Google (GOOG) has underperformed so far this year with a 4% return vs. 6% for the S&P 500.
There have also been some disappointing GOOG stock headlines including scrubbing search results in Europe to deal with privacy concerns and disappointing first-quarter earnings.
But Google stock is better than some investors think, particularly as a long-term play on innovative new technology.
Here’s why I like GOOG stock now:
Recent Momentum for Google Stock: Google’s first-quarter earnings were disappointing. However, the shares have quickly added back 15% since the stock’s low in early May. Consider that Deutsche Bank and RBC lowered targets on Google’s stock after the report, the investment banks still remain bullish with targets of $625 and $670, respectively.
Android Domination: Google’s Android OS was present on 79% of worldwide smartphone shipments in 2013, per Strategy Analytics. That’s a massive market share and surely can be platformed into new revenue streams through advertising, content or other applications on Android-powered phones.
Google Is Flush with Cash: With roughly $60 billion in cash and investments on the books and operating cash flow of over $18 billion last year, there are fewer companies on Wall Street more stable than Google. But it’s not just stability that investors should be attracted to. With a history of ambitious acquisitions for both technology and talent, Google is agile and has deep enough pockets to be seen as a serious competitor in almost any field of technology.
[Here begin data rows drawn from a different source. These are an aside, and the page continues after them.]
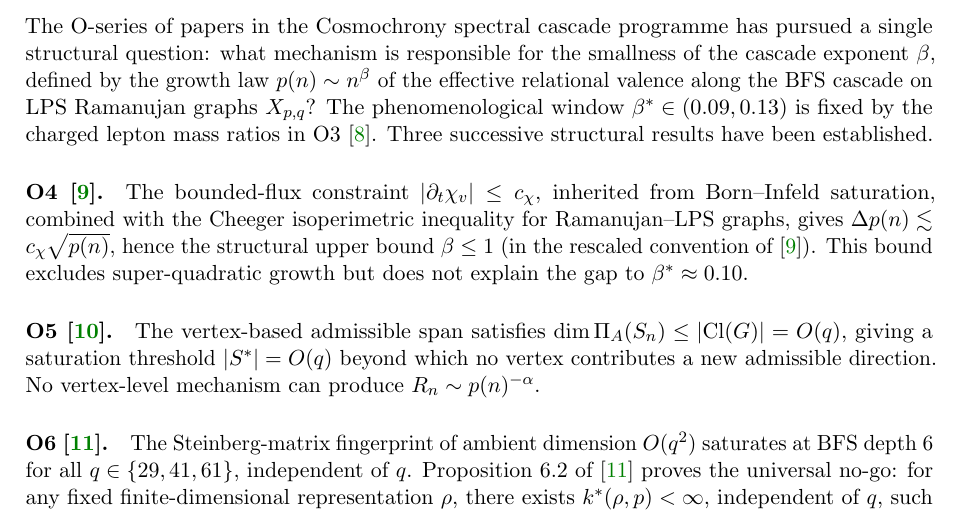
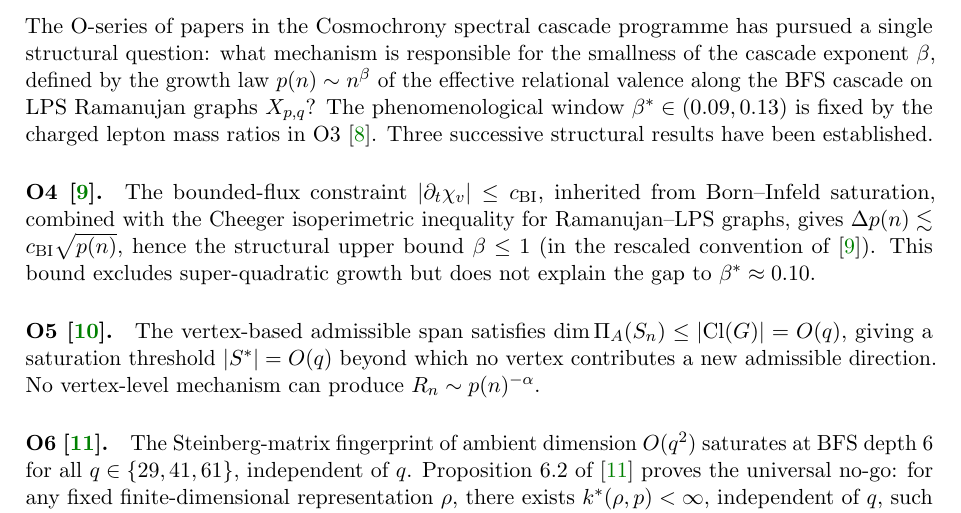
Before and after one commit to Cosmochrony/spectral-o7, a LaTeX paper (tex/SpectralO7.tex): part of page 3 of 16, cut so that both start at the same text. Compiled offline with pdfLaTeX.

Commit message:
Rename c_\chi -> c_{\mathrm{BI}} (Born-Infeld bound) [notation]

```diff
--- a/tex/SpectralO7.tex
+++ b/tex/SpectralO7.tex
@@ -121,9 +121,9 @@
     Three successive structural results have been established.
 
     \paragraph{O4~\cite{Beau2026a8}.}
-      The bounded-flux constraint $|\partial_t\chi_v| \leq c_\chi$, inherited from Born--Infeld
+      The bounded-flux constraint $|\partial_t\chi_v| \leq c_{\mathrm{BI}}$, inherited from Born--Infeld
       saturation, combined with the Cheeger isoperimetric inequality for Ramanujan--LPS graphs,
-      gives $\Delta p(n) \lesssim c_\chi\sqrt{p(n)}$, hence the structural upper bound $\beta \leq 1$
+      gives $\Delta p(n) \lesssim c_{\mathrm{BI}}\sqrt{p(n)}$, hence the structural upper bound $\beta \leq 1$
       (in the rescaled convention of~\cite{Beau2026a8}).
       This bound excludes super-quadratic growth but does not explain the gap to $\beta^* \approx 0.10$.
 
```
Innovation: As proof that Google can put its high-tech know-how to work on far more than just smartphone apps and Internet ads, consider its recent health initiatives. Earlier this year, Google announced plans for a smart contact lens that could help diabetics monitor their blood sugar. Also, consider that in past several months, Google has snapped up a host of robotics and artificial-intelligence firms including Deep Mind, humanoid robotics manufacturer Schaft and robotic-arm company Redwood Robotics. Who knows when or how this focus on healthcare or robots will hit the bottom line, but the efforts are proof of just how hard Google is thinking about the future of technology.
“Other” Revenue is Real: Just look at the “other” line on the tech giant’s revenue breakdown and you’ll see that Google isn’t just funding pet projects for fun and games. Sales in this category more than doubled from 2012 to 2013, going from just under $2.4 billion to almost $5 billion. Furthermore, those “other” revenues are more than triple the $1.4 billion from fiscal 2011. That trend should only grow, considering first-quarter “other” revenue totaled over $1.5 billion. Sure, Google is an advertising powerhouse and relies heavily on that arm of the business now, but the company is growing and evolving ambitiously, and many of these projects are starting to deliver material revenue.
Valuation: Based on 2014 earnings forecasts, Google stock is trading for a forward price-to-earnings ratio of about 21 right now. That’s a bit high, but taken in context, it seems, at worst, fairly valued. Consider, for instance, that Google traded for a forward P/E of around 20 for much of 2011 and 2012 — and that a decade ago, its valuation regularly skewed higher. When you throw in the fact that the forward P/E of the S&P 500 is over 16 and the Nasdaq is pushing 18, Google doesn’t look pricey at all.
All in all, Google stock is quite attractive both with the short-term momentum for shares as well as the long-term innovation going on at GOOG.
Jeff Reeves is the editor of InvestorPlace.com and the author of The Frugal Investor’s Guide to Finding Great Stocks. As of this writing, he did not hold a position in any of the aforementioned securities. Write him at firstname.lastname@example.org or follow him on Twitter at @JeffReevesIP.